Another cracking day’s birdwatching, with a proper rarity to add a touch of the unusual 🙂

Comments Off on Stumbling across a twitch :, , , , , , , , , , , , , , , , , , , , , , , more...

Creatures of the night

by on Sep.18, 2012, under Druridge Bay, Northumberland, Southeast Northumberland

As darkness descends it seems like a whole different world appears, and in the remnants of the daylight you need to be alert as the creatures that frequent the shadowy hours make an appearance.

With Lawrie and Linda, Mike and Mary & Pat and Janice all safely in the car, we set off for an afternoon and evening around Druridge Bay and south east Northumberland on an Otter Safari.  One of the best things, about any wildlife that we go looking for, is that it’s in a series of superb wildlife-filled locations so there’s always something to look at.  At this time of the year, that’s often passage waders like Dunlin and Ruff, large roosting and feeding flocks of Lapwing, Golden Plover and Curlew and gatherings of Linnets and Goldfinches in newly harvested fields.

Invariably, the part of the trip that I get really excited about is that bit that takes place in the half-light.  As we walked along a riverbank, a Water Vole put in a very brief appearance and a Grey Heron, stalking through the shallows, took flight in alarm as Mallards hurried nervously away from the vegetation at the water’s edge.  Something was unsettling them, and Lawrie soon picked up the menacing figure of an Otter as it crossed the river.  Two more brief sightings, as Daubenton’s Bats skimmed the water surface below us, and then it was too dark to make out any detail and we headed back, under a clear sky.

Comments Off on Creatures of the night :, , , , , , , , , , more...

Looking for something?

Use the form below to search the site:

Still not finding what you're looking for?

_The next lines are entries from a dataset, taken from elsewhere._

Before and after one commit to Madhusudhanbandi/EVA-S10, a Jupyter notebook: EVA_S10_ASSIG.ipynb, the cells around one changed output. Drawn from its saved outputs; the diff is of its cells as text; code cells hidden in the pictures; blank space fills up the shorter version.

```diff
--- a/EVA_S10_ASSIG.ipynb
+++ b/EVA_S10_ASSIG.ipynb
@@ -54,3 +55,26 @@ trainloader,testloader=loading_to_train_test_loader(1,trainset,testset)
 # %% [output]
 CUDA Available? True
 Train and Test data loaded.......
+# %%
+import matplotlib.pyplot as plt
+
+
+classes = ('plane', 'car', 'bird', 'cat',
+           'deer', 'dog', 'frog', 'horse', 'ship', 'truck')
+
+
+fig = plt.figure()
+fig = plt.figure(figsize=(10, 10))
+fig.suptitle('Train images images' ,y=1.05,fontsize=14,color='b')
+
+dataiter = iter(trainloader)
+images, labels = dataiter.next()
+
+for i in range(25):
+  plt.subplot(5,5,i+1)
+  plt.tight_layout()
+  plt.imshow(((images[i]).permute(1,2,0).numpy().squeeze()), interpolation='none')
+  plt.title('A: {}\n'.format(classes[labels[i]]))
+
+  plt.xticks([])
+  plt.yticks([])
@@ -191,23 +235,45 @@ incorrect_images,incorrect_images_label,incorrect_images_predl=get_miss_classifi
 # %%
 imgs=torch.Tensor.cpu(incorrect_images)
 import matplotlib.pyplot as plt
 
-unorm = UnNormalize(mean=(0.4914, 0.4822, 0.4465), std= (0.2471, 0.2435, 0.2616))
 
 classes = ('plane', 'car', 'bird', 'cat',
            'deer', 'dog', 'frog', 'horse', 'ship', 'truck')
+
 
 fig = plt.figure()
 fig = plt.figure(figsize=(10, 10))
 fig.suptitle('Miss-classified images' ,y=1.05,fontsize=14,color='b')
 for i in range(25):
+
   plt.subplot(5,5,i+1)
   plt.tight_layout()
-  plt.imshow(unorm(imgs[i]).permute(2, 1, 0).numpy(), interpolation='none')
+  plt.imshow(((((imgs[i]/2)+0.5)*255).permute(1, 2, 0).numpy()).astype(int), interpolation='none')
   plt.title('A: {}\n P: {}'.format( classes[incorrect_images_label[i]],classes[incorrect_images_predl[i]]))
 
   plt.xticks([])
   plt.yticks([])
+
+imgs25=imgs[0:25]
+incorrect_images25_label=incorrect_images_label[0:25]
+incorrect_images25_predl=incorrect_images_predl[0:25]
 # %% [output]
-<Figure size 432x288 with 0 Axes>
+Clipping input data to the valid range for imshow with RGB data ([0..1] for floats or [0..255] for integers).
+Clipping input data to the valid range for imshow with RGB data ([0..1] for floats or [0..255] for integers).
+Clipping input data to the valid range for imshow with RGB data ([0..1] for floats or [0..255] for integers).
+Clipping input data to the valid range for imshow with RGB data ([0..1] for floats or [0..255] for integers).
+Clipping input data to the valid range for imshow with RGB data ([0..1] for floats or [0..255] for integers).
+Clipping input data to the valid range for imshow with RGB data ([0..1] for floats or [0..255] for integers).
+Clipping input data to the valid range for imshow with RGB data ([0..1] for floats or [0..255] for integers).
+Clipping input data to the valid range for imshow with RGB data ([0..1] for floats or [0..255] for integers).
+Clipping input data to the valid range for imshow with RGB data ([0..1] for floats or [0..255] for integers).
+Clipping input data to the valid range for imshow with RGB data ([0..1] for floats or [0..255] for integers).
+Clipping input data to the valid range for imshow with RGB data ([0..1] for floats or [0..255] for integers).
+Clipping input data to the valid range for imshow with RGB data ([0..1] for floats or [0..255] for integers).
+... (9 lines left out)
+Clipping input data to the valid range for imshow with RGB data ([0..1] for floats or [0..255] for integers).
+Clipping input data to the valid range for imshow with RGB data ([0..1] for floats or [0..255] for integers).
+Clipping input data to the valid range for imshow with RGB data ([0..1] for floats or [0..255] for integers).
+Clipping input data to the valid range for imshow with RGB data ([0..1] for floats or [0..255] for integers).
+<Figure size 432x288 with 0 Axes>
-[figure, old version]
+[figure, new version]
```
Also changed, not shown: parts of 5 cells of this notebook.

Drop a comment on a post or contact us so we can take care of it!

Archives

All entries, chronologically...